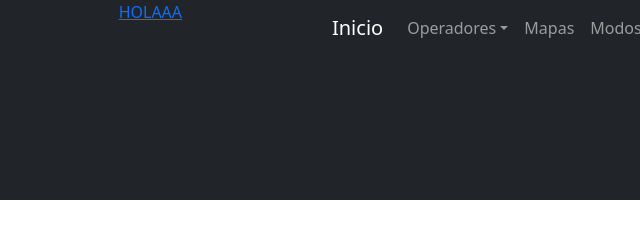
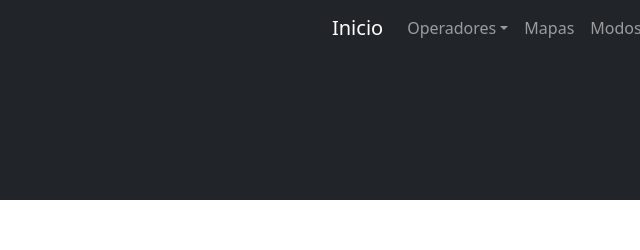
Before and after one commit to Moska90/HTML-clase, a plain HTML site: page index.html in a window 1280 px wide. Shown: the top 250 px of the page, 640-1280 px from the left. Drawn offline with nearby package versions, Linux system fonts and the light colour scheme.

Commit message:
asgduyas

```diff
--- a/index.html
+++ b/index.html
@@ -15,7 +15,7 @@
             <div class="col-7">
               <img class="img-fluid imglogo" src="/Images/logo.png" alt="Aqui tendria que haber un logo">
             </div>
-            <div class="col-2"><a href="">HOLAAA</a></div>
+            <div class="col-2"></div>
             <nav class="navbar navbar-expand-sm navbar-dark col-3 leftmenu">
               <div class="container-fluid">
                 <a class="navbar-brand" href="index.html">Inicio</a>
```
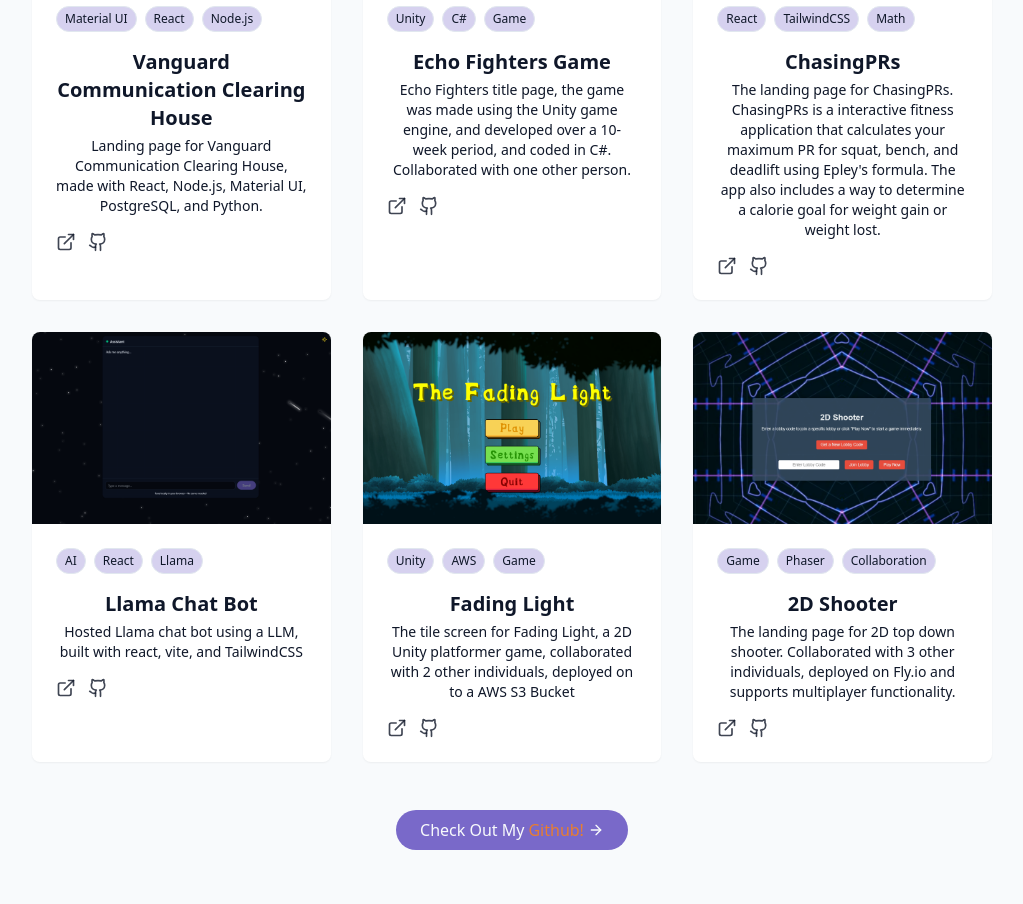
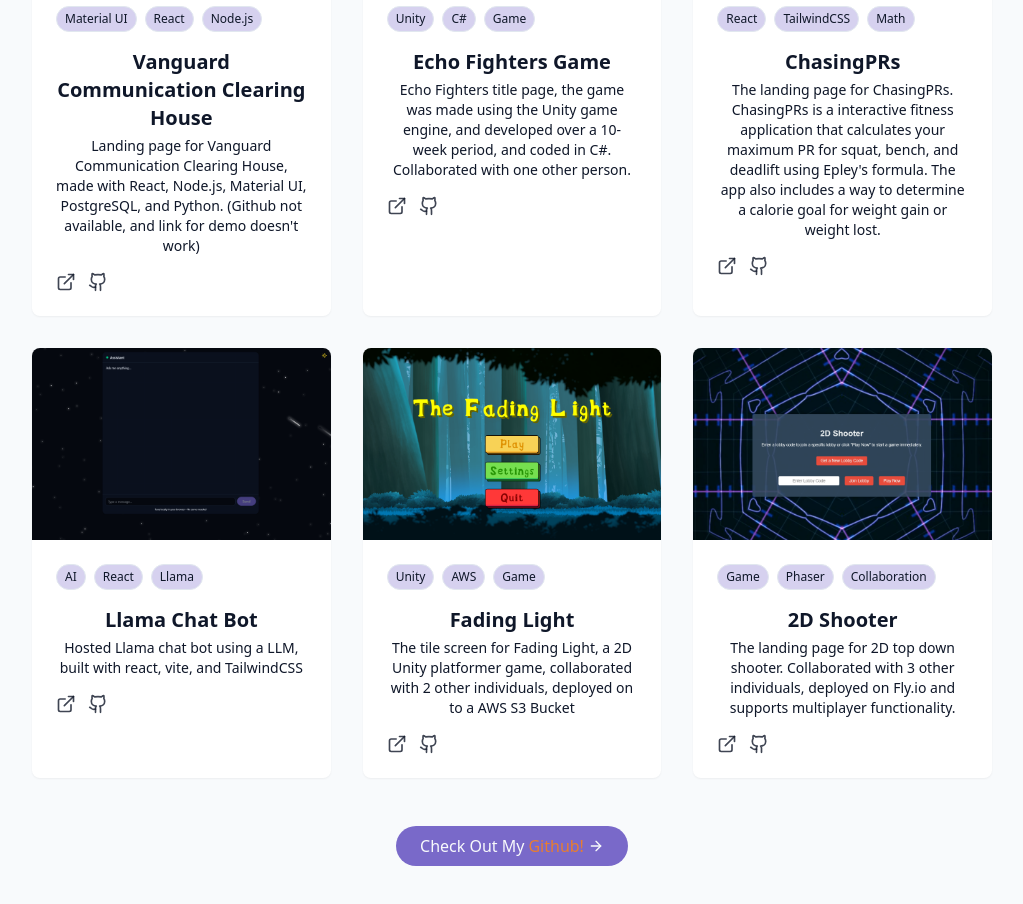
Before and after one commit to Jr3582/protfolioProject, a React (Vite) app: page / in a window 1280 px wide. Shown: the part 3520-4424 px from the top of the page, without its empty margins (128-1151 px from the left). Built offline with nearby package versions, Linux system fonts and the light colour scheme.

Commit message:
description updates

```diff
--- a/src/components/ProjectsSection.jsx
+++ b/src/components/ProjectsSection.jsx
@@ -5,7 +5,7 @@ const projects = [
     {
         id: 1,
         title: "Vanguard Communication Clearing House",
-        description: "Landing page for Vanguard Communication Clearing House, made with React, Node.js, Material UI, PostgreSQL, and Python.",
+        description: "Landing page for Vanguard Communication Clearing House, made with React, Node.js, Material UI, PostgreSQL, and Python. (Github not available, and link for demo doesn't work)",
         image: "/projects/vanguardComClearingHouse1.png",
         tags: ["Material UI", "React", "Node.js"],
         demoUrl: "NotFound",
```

··········

Your copy of the material above should be exact and free of pictures.

* **EXERCISE RESPONSE**:
Before and after one commit to Moska90/HTML-clase, a plain HTML site: page index.html in a window 1280 px wide. Shown: the top 250 px of the page, 640-1280 px from the left. Drawn offline with nearby package versions, Linux system fonts and the light colour scheme.

Commit message:
asgduyas

```diff
--- a/index.html
+++ b/index.html
@@ -15,7 +15,7 @@
             <div class="col-7">
               <img class="img-fluid imglogo" src="/Images/logo.png" alt="Aqui tendria que haber un logo">
             </div>
-            <div class="col-2"><a href="">HOLAAA</a></div>
+            <div class="col-2"></div>
             <nav class="navbar navbar-expand-sm navbar-dark col-3 leftmenu">
               <div class="container-fluid">
                 <a class="navbar-brand" href="index.html">Inicio</a>
```
Before and after one commit to Jr3582/protfolioProject, a React (Vite) app: page / in a window 1280 px wide. Shown: the part 3520-4424 px from the top of the page, without its empty margins (128-1151 px from the left). Built offline with nearby package versions, Linux system fonts and the light colour scheme.

Commit message:
description updates

```diff
--- a/src/components/ProjectsSection.jsx
+++ b/src/components/ProjectsSection.jsx
@@ -5,7 +5,7 @@ const projects = [
     {
         id: 1,
         title: "Vanguard Communication Clearing House",
-        description: "Landing page for Vanguard Communication Clearing House, made with React, Node.js, Material UI, PostgreSQL, and Python.",
+        description: "Landing page for Vanguard Communication Clearing House, made with React, Node.js, Material UI, PostgreSQL, and Python. (Github not available, and link for demo doesn't work)",
         image: "/projects/vanguardComClearingHouse1.png",
         tags: ["Material UI", "React", "Node.js"],
         demoUrl: "NotFound",
```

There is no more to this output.